___ Supplied entries

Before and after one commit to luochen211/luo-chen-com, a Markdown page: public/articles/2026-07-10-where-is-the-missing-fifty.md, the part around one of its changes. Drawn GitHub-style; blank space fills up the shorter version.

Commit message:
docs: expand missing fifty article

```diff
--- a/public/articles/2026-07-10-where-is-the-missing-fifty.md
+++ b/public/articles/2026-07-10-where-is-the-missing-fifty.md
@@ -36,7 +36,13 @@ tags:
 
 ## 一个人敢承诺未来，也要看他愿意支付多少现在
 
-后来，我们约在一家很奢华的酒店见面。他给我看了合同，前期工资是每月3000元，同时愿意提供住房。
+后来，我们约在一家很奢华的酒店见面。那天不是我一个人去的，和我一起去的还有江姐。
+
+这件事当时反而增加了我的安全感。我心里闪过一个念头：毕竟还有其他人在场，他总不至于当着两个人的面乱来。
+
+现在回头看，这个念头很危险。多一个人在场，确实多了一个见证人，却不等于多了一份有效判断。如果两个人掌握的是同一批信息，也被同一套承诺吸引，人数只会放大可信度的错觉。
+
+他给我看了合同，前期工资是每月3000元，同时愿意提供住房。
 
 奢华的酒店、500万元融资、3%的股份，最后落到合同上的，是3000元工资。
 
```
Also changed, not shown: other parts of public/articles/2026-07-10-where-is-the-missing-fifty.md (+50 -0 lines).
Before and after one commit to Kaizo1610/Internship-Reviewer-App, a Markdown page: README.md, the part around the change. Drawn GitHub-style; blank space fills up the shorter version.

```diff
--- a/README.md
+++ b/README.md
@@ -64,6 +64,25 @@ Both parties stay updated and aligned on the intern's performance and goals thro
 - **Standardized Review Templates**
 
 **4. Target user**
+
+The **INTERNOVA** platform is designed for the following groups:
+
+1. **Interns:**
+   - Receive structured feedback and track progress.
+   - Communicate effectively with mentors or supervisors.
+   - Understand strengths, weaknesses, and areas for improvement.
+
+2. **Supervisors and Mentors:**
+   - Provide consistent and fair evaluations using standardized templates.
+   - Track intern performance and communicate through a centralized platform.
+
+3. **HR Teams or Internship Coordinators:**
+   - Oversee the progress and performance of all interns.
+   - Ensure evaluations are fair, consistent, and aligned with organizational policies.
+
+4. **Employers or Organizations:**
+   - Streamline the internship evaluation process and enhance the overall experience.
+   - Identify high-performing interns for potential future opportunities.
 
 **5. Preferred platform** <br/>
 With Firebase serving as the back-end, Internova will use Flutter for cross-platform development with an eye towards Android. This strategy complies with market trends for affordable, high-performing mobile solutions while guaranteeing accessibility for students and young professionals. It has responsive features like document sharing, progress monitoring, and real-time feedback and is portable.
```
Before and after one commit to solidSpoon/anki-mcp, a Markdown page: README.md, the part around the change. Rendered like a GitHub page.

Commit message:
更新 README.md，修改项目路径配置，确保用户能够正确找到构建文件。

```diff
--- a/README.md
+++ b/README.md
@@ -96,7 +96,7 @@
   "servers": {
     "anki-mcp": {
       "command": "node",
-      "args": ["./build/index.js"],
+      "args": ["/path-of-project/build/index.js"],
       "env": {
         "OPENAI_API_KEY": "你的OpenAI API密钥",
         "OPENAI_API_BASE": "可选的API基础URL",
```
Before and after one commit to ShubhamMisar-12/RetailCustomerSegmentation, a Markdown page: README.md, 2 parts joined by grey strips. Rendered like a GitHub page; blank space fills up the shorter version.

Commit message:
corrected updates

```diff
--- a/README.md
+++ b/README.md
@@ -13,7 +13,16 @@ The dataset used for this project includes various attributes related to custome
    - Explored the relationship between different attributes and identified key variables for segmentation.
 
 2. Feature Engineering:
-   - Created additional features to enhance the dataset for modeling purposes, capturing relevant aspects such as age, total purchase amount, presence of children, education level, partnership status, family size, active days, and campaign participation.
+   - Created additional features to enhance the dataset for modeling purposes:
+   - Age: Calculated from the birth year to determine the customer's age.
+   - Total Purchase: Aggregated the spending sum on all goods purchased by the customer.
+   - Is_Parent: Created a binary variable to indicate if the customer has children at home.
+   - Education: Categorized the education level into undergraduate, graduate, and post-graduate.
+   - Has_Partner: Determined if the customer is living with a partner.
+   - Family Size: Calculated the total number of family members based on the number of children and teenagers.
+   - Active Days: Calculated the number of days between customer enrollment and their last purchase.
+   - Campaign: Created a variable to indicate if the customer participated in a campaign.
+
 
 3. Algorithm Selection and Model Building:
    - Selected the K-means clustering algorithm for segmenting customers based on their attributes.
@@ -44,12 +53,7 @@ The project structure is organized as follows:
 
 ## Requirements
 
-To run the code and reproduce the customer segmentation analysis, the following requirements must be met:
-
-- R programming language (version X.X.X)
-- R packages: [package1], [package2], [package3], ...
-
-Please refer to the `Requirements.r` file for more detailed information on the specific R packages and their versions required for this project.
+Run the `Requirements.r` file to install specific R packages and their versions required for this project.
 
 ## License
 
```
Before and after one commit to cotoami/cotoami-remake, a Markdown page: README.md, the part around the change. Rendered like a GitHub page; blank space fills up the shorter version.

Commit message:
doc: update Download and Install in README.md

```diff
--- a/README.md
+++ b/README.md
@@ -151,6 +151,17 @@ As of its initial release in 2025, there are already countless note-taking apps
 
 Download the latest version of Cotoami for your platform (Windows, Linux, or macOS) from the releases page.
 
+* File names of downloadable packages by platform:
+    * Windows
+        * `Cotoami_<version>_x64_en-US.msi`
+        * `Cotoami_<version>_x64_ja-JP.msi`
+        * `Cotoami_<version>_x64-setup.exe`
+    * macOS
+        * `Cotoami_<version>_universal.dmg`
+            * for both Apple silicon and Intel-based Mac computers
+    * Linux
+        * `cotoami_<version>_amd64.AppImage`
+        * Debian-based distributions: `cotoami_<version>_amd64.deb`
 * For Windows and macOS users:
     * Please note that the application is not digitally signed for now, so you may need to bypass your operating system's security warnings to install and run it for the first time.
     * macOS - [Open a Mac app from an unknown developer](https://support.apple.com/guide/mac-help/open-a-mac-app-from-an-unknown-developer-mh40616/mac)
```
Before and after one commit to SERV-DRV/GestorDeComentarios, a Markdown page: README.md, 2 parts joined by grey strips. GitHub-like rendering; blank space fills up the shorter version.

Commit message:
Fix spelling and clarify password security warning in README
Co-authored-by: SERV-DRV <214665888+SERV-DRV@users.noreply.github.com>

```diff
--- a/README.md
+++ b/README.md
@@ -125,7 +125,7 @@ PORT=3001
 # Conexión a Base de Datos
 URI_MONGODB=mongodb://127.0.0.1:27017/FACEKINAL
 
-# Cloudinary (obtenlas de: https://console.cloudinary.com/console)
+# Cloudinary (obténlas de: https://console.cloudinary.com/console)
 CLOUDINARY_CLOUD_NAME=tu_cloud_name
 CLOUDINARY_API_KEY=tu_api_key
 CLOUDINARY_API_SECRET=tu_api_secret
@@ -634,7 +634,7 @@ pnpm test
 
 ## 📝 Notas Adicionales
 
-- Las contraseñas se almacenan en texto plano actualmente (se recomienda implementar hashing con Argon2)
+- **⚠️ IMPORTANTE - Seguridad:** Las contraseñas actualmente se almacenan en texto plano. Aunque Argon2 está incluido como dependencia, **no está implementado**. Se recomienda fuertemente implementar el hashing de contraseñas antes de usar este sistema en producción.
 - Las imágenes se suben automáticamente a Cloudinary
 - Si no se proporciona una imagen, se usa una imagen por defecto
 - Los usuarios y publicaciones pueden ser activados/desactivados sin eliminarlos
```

______

> [Aim of the task]: The output should match the records above exactly, entry for entry.

> [Response]:
Before and after one commit to luochen211/luo-chen-com, a Markdown page: public/articles/2026-07-10-where-is-the-missing-fifty.md, the part around one of its changes. Drawn GitHub-style; blank space fills up the shorter version.

Commit message:
docs: expand missing fifty article

```diff
--- a/public/articles/2026-07-10-where-is-the-missing-fifty.md
+++ b/public/articles/2026-07-10-where-is-the-missing-fifty.md
@@ -36,7 +36,13 @@ tags:
 
 ## 一个人敢承诺未来，也要看他愿意支付多少现在
 
-后来，我们约在一家很奢华的酒店见面。他给我看了合同，前期工资是每月3000元，同时愿意提供住房。
+后来，我们约在一家很奢华的酒店见面。那天不是我一个人去的，和我一起去的还有江姐。
+
+这件事当时反而增加了我的安全感。我心里闪过一个念头：毕竟还有其他人在场，他总不至于当着两个人的面乱来。
+
+现在回头看，这个念头很危险。多一个人在场，确实多了一个见证人，却不等于多了一份有效判断。如果两个人掌握的是同一批信息，也被同一套承诺吸引，人数只会放大可信度的错觉。
+
+他给我看了合同，前期工资是每月3000元，同时愿意提供住房。
 
 奢华的酒店、500万元融资、3%的股份，最后落到合同上的，是3000元工资。
 
```
Also changed, not shown: other parts of public/articles/2026-07-10-where-is-the-missing-fifty.md (+50 -0 lines).
Before and after one commit to Kaizo1610/Internship-Reviewer-App, a Markdown page: README.md, the part around the change. Drawn GitHub-style; blank space fills up the shorter version.

```diff
--- a/README.md
+++ b/README.md
@@ -64,6 +64,25 @@ Both parties stay updated and aligned on the intern's performance and goals thro
 - **Standardized Review Templates**
 
 **4. Target user**
+
+The **INTERNOVA** platform is designed for the following groups:
+
+1. **Interns:**
+   - Receive structured feedback and track progress.
+   - Communicate effectively with mentors or supervisors.
+   - Understand strengths, weaknesses, and areas for improvement.
+
+2. **Supervisors and Mentors:**
+   - Provide consistent and fair evaluations using standardized templates.
+   - Track intern performance and communicate through a centralized platform.
+
+3. **HR Teams or Internship Coordinators:**
+   - Oversee the progress and performance of all interns.
+   - Ensure evaluations are fair, consistent, and aligned with organizational policies.
+
+4. **Employers or Organizations:**
+   - Streamline the internship evaluation process and enhance the overall experience.
+   - Identify high-performing interns for potential future opportunities.
 
 **5. Preferred platform** <br/>
 With Firebase serving as the back-end, Internova will use Flutter for cross-platform development with an eye towards Android. This strategy complies with market trends for affordable, high-performing mobile solutions while guaranteeing accessibility for students and young professionals. It has responsive features like document sharing, progress monitoring, and real-time feedback and is portable.
```
Before and after one commit to solidSpoon/anki-mcp, a Markdown page: README.md, the part around the change. Rendered like a GitHub page.

Commit message:
更新 README.md，修改项目路径配置，确保用户能够正确找到构建文件。

```diff
--- a/README.md
+++ b/README.md
@@ -96,7 +96,7 @@
   "servers": {
     "anki-mcp": {
       "command": "node",
-      "args": ["./build/index.js"],
+      "args": ["/path-of-project/build/index.js"],
       "env": {
         "OPENAI_API_KEY": "你的OpenAI API密钥",
         "OPENAI_API_BASE": "可选的API基础URL",
```
Before and after one commit to ShubhamMisar-12/RetailCustomerSegmentation, a Markdown page: README.md, 2 parts joined by grey strips. Rendered like a GitHub page; blank space fills up the shorter version.

Commit message:
corrected updates

```diff
--- a/README.md
+++ b/README.md
@@ -13,7 +13,16 @@ The dataset used for this project includes various attributes related to custome
    - Explored the relationship between different attributes and identified key variables for segmentation.
 
 2. Feature Engineering:
-   - Created additional features to enhance the dataset for modeling purposes, capturing relevant aspects such as age, total purchase amount, presence of children, education level, partnership status, family size, active days, and campaign participation.
+   - Created additional features to enhance the dataset for modeling purposes:
+   - Age: Calculated from the birth year to determine the customer's age.
+   - Total Purchase: Aggregated the spending sum on all goods purchased by the customer.
+   - Is_Parent: Created a binary variable to indicate if the customer has children at home.
+   - Education: Categorized the education level into undergraduate, graduate, and post-graduate.
+   - Has_Partner: Determined if the customer is living with a partner.
+   - Family Size: Calculated the total number of family members based on the number of children and teenagers.
+   - Active Days: Calculated the number of days between customer enrollment and their last purchase.
+   - Campaign: Created a variable to indicate if the customer participated in a campaign.
+
 
 3. Algorithm Selection and Model Building:
    - Selected the K-means clustering algorithm for segmenting customers based on their attributes.
@@ -44,12 +53,7 @@ The project structure is organized as follows:
 
 ## Requirements
 
-To run the code and reproduce the customer segmentation analysis, the following requirements must be met:
-
-- R programming language (version X.X.X)
-- R packages: [package1], [package2], [package3], ...
-
-Please refer to the `Requirements.r` file for more detailed information on the specific R packages and their versions required for this project.
+Run the `Requirements.r` file to install specific R packages and their versions required for this project.
 
 ## License
 
```
Before and after one commit to cotoami/cotoami-remake, a Markdown page: README.md, the part around the change. Rendered like a GitHub page; blank space fills up the shorter version.

Commit message:
doc: update Download and Install in README.md

```diff
--- a/README.md
+++ b/README.md
@@ -151,6 +151,17 @@ As of its initial release in 2025, there are already countless note-taking apps
 
 Download the latest version of Cotoami for your platform (Windows, Linux, or macOS) from the releases page.
 
+* File names of downloadable packages by platform:
+    * Windows
+        * `Cotoami_<version>_x64_en-US.msi`
+        * `Cotoami_<version>_x64_ja-JP.msi`
+        * `Cotoami_<version>_x64-setup.exe`
+    * macOS
+        * `Cotoami_<version>_universal.dmg`
+            * for both Apple silicon and Intel-based Mac computers
+    * Linux
+        * `cotoami_<version>_amd64.AppImage`
+        * Debian-based distributions: `cotoami_<version>_amd64.deb`
 * For Windows and macOS users:
     * Please note that the application is not digitally signed for now, so you may need to bypass your operating system's security warnings to install and run it for the first time.
     * macOS - [Open a Mac app from an unknown developer](https://support.apple.com/guide/mac-help/open-a-mac-app-from-an-unknown-developer-mh40616/mac)
```
Before and after one commit to SERV-DRV/GestorDeComentarios, a Markdown page: README.md, 2 parts joined by grey strips. GitHub-like rendering; blank space fills up the shorter version.

Commit message:
Fix spelling and clarify password security warning in README
Co-authored-by: SERV-DRV <214665888+SERV-DRV@users.noreply.github.com>

```diff
--- a/README.md
+++ b/README.md
@@ -125,7 +125,7 @@ PORT=3001
 # Conexión a Base de Datos
 URI_MONGODB=mongodb://127.0.0.1:27017/FACEKINAL
 
-# Cloudinary (obtenlas de: https://console.cloudinary.com/console)
+# Cloudinary (obténlas de: https://console.cloudinary.com/console)
 CLOUDINARY_CLOUD_NAME=tu_cloud_name
 CLOUDINARY_API_KEY=tu_api_key
 CLOUDINARY_API_SECRET=tu_api_secret
@@ -634,7 +634,7 @@ pnpm test
 
 ## 📝 Notas Adicionales
 
-- Las contraseñas se almacenan en texto plano actualmente (se recomienda implementar hashing con Argon2)
+- **⚠️ IMPORTANTE - Seguridad:** Las contraseñas actualmente se almacenan en texto plano. Aunque Argon2 está incluido como dependencia, **no está implementado**. Se recomienda fuertemente implementar el hashing de contraseñas antes de usar este sistema en producción.
 - Las imágenes se suben automáticamente a Cloudinary
 - Si no se proporciona una imagen, se usa una imagen por defecto
 - Los usuarios y publicaciones pueden ser activados/desactivados sin eliminarlos
```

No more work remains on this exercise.